### PROVIDED RECORDS
══════════════════════════════

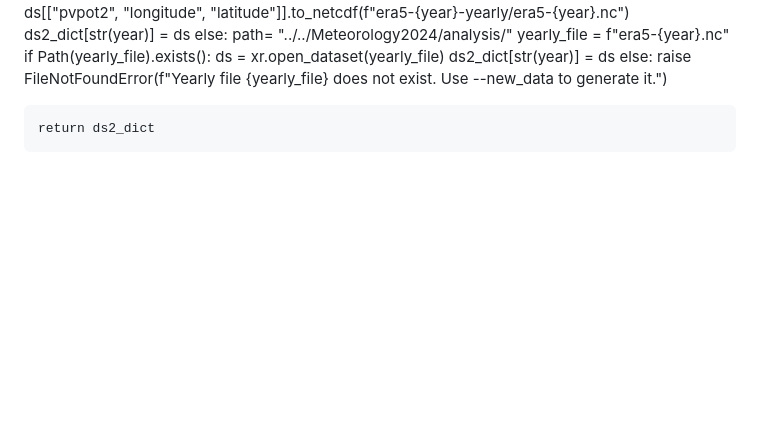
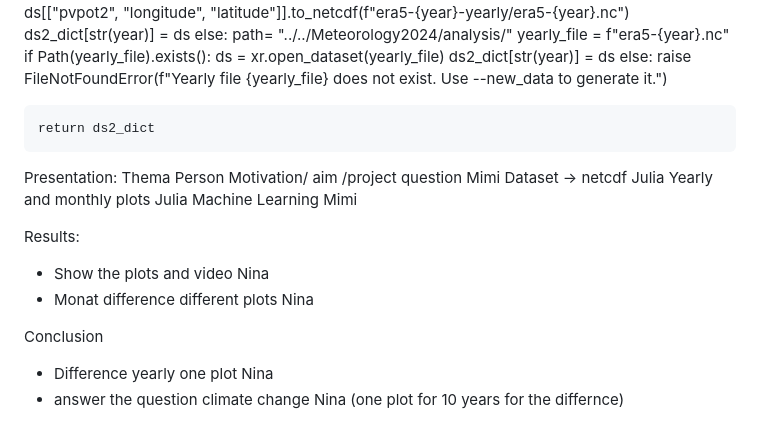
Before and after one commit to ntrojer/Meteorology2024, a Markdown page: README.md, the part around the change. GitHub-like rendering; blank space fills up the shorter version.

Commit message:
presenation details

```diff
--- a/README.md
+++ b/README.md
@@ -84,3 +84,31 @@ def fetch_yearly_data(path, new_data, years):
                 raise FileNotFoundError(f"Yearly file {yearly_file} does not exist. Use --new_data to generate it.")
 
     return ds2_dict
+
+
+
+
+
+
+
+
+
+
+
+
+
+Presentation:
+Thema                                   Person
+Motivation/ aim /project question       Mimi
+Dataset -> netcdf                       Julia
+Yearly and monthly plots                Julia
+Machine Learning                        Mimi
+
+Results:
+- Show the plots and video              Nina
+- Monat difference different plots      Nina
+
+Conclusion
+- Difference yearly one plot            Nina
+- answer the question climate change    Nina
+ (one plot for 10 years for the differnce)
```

══════════════════════════════

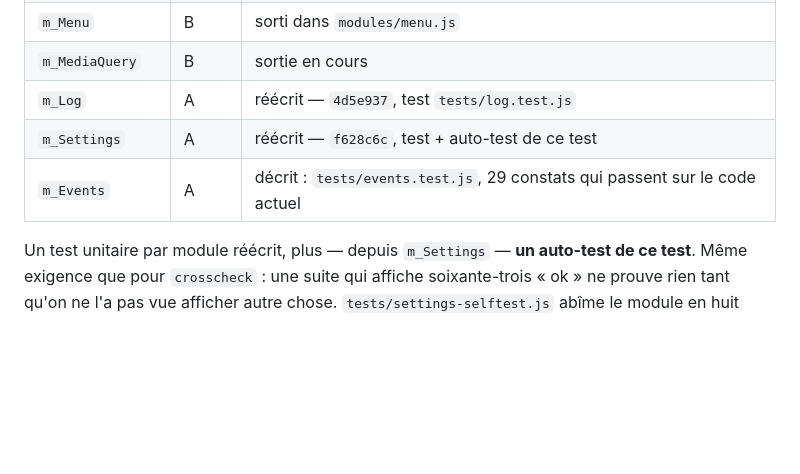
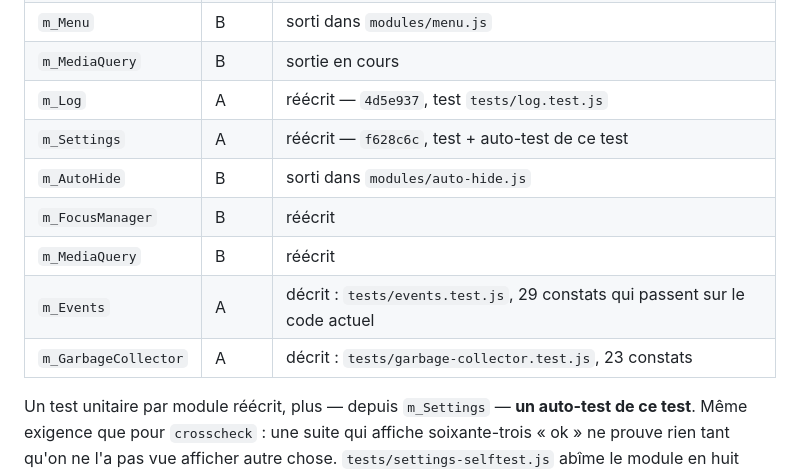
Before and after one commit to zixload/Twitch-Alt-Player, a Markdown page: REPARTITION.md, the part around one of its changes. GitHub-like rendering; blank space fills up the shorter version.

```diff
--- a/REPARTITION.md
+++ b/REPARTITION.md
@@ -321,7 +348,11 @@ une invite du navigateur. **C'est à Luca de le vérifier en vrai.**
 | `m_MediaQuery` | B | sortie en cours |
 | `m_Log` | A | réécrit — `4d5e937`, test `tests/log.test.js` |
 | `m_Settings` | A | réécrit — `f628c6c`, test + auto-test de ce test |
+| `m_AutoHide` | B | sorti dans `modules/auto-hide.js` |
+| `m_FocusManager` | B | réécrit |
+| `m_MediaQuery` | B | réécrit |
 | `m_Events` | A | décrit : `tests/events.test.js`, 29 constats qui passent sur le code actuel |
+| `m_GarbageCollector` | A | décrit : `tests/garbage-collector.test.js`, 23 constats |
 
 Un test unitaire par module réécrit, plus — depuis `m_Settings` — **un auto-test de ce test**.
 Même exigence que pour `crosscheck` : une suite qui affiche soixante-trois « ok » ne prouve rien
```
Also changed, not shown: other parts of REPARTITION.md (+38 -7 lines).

══════════════════════════════

Look through the records and count each line that holds "test". Write only the total.

5